The mammogram conversation has begun once again within the breast cancer research community. For over 20 years, there has been active discussion about whether the benefits of mammography outweigh the risks and, at what age and what kind of woman should get regular mammogram tests? Medical experts are saying it depends on the density of a woman’s breast tissue. Today, mammography centers throughout the Coachella Valley and California are now required to inform patients when they have dense breast tissue.
The CA law was introduced by former California Sen. Joe Simitian of Palo Alto. It went into effect Monday and states that doctors must send a letter to their patients when their tissue shows up as dense. The condition affects 30 percent to 40 percent of women. Dense breast tissue can obscure anything hiding inside, making it difficult to detect cancer during screenings. This law will affect breast cancer screening sites throughout the region, including those at a Breastlink clinic in Rancho Mirage; Palm Springs-based Desert Women for Equality, which provides free mammograms to low-income women; and the Comprehensive Cancer Center at Desert Regional Medical Center in Palm Springs.
While it is common for women over age 50 to receive an annual mammogram, younger women and women using hormonal replacements are more susceptible to having dense tissue. A scary fact according to a Mayo Clinic study cited by www.areyoudense.org: roughly 75 percent of cancer in women with dense breast tissue is missed when the medical staff relies solely on mammograms.
However, http://ww5.komen.org/ says that most major health organizations have concluded mammography saves lives.
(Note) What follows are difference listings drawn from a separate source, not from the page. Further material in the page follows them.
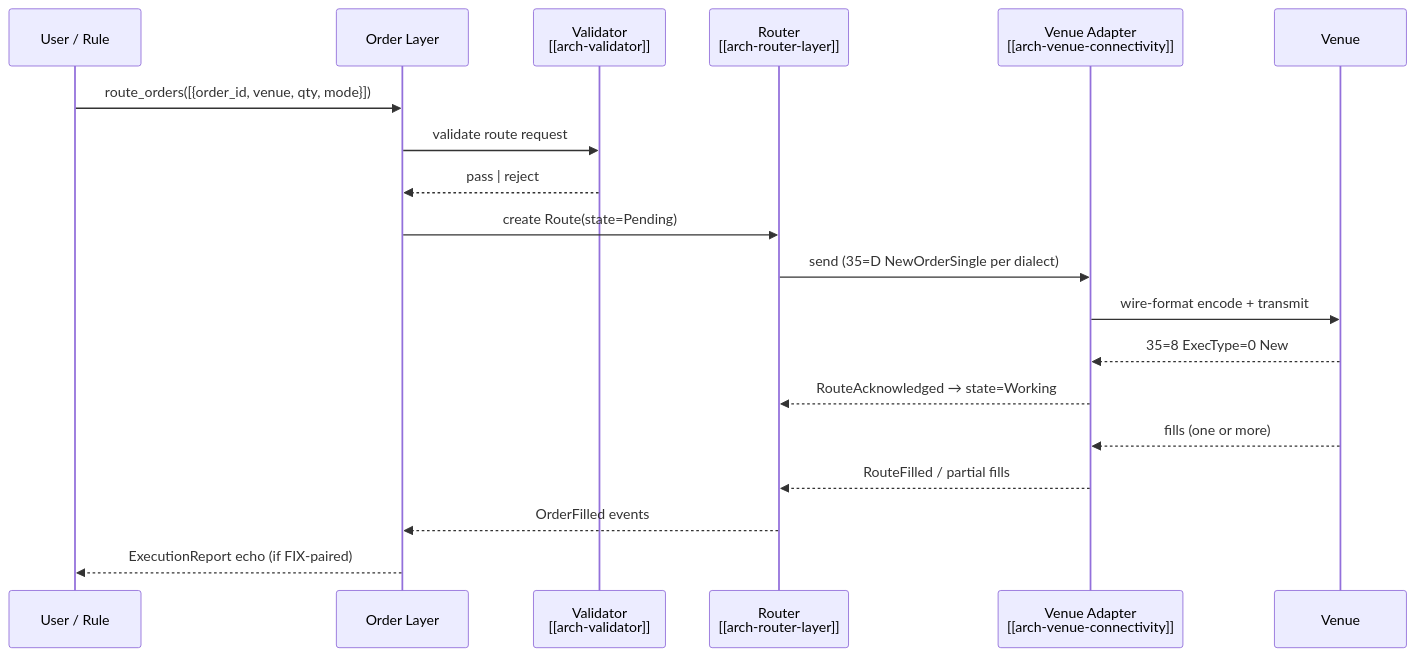
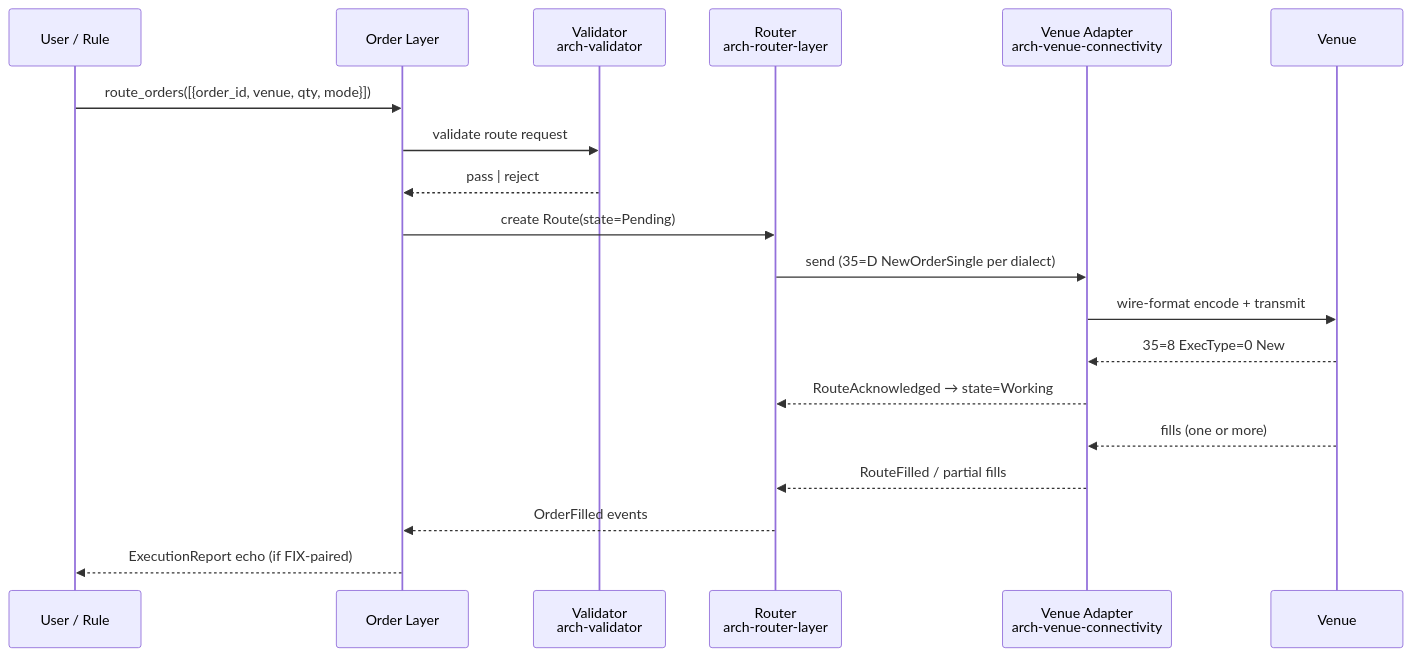
Before and after one commit to yksi7417/cross_asset_ems: the diagram in 20_workflows/routing/route-single.md, drawn with Mermaid. The commit also changed 39 other files, not shown here.

First line of the commit message:
fix: strip Obsidian wikilinks from Mermaid blocks (Quartz render bug)

````diff
--- a/20_workflows/routing/route-single.md
+++ b/20_workflows/routing/route-single.md
@@ -32,22 +32,22 @@
 ```mermaid
 sequenceDiagram
   participant U as User / Rule
   participant O as Order Layer
-  participant V as Validator<br/>[[arch-validator]]
-  participant R as Router<br/>[[arch-router-layer]]
-  participant A as Venue Adapter<br/>[[arch-venue-connectivity]]
+  participant V as Validator<br/>arch-validator
+  participant R as Router<br/>arch-router-layer
+  participant A as Venue Adapter<br/>arch-venue-connectivity
   participant X as Venue
 
   U->>O: route_orders([{order_id, venue, qty, mode}])
   O->>V: validate route request
   V-->>O: pass | reject
   O->>R: create Route(state=Pending)
   R->>A: send (35=D NewOrderSingle per dialect)
   A->>X: wire-format encode + transmit
   X-->>A: 35=8 ExecType=0 New
   A-->>R: RouteAcknowledged → state=Working
   X-->>A: fills (one or more)
   A-->>R: RouteFilled / partial fills
   R-->>O: OrderFilled events
   O-->>U: ExecutionReport echo (if FIX-paired)
 ```
````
Although there may be some problems with certain studies, the evidence still shows mammography is a valuable screening tool.